About 60 percent of American adults are hypertensive or prehypertensive, and the researchers said that eating watermelon regularly, or taking an extract, could keep heart attacks at bay or keep those who are prehypertensive from becoming hypertensive, or allow them to use less medication.

“Individuals with increased blood pressure and arterial stiffness — especially those who are older and those with chronic diseases such as type 2 diabetes — would benefit from L-citrulline in either the synthetic or natural (watermelon) form,” Figueroa said. “The optimal dose appears to be four to six grams a day."

Fresh watermelon, or watermelon extract, is the best way to get L-citrulline (along with all the other health benefits from the fruit), but it's also available in synthetic form for those who may not like the taste of watermelon. In other studies, the synthetic form of the amino acid was shown to reduce aortic blood pressure associated with cold weather (heart attacks are more common in colder weather, as the body has to work harder to pump blood to the extremities).
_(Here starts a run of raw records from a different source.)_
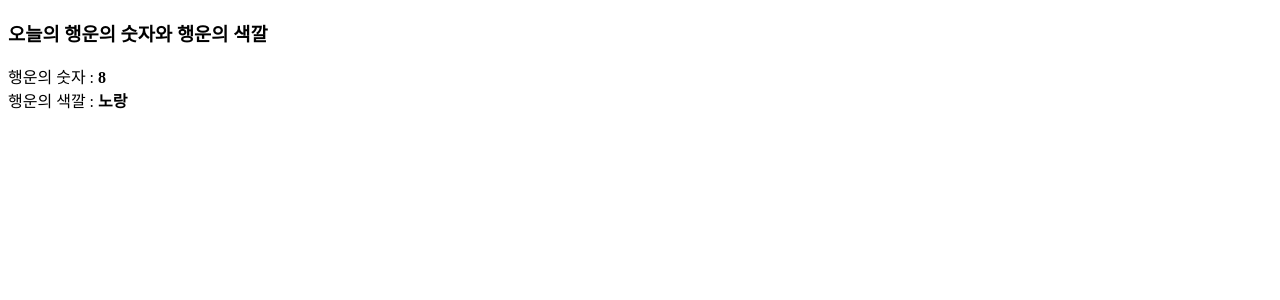
Repository: dwanGim/JSP_basic
Page: http://localhost/20220322/jsptag/tag_quiz01.jsp
An editor plug-in stored every save of this project. The page is shown before and after a run of saves, followed by the edit.
The browser window is 1280 px wide. The pictures show the whole page.
The page is served by Tomcat 9.

Above is the page before, as saved 2022-03-23 09:23:40.

After the next 2 saves:
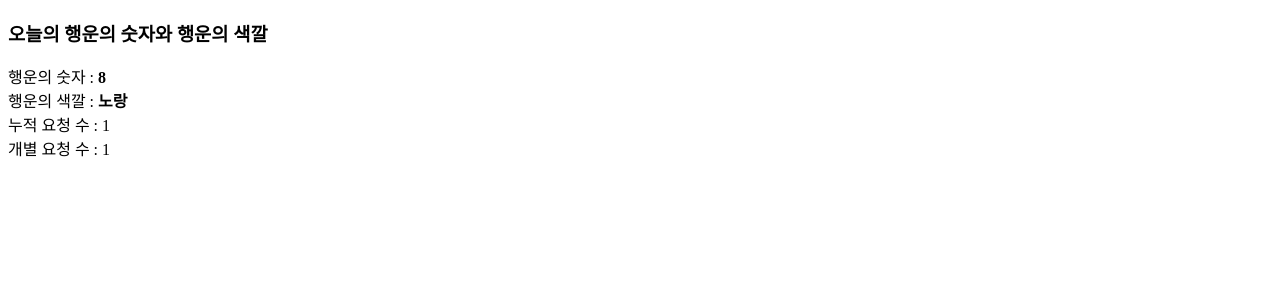
The 2 saves are shown as one change because 1 did not build or start.
The last was saved 2 min 6 s later.
--- a/20220322/src/main/webapp/jsptag/tag_quiz01.jsp
+++ b/20220322/src/main/webapp/jsptag/tag_quiz01.jsp
@@ -33,13 +33,20 @@
 			return rc;
 		}
 	}
-	// Declaration(선언부)에 선언한 변수는 딱 한 번만 실행되는 static 속성을 가지게 됩니다.
+	// Declaration(선언부)에 선언한 변수는 접속 직후 딱 한 번만 선언되는 static 속성을 가지게 됩니다.
 	int total = 0;
 
 %>
+<%
+	// 스크립트릿에 선언한 변수는 새로고침 할 때 마다 새롭게 선언됩니다.
+	int each = 0;
+	total++;
+	each++;
+%>
 	<h3>오늘의 행운의 숫자와 행운의 색깔</h3>
 	행운의 숫자 : <b><%= randomNumber() %></b> <br>
-
-	행운의 색깔 : <b><%= randomColor() %></b>
+	행운의 색깔 : <b><%= randomColor() %></b><br>
+	누적 요청 수 : <%= total %>	<br>
+	개별 요청 수 : <%=each %><br>
 </body>
 </html>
An easy way to get watermelon is to make watermelon juice, which is as simple as throwing some cubed watermelon into a blender and pureeing at the highest setting available on your machine. A good 30-45 seconds should do it. Just pour it into a glass (with some ice if you prefer your drinks cold), and voila, you have a tasty, all-natural drink to accompany brunch, or as a great mid-afternoon snack. Be sure to drink it right away, as the water and the fiber from the fruit will separate over time (you can just shake it to mix them again).

To learn more, read the original study in the American Journal of Hypertension.

Starre Vartan ( @ecochickie ) covers conscious consumption, health and science as she travels the world exploring new cultures and ideas.

Watermelon lowers blood pressure, study finds
With 'heart attack season' approaching, the sweet fruit could be a boon for Americans' health.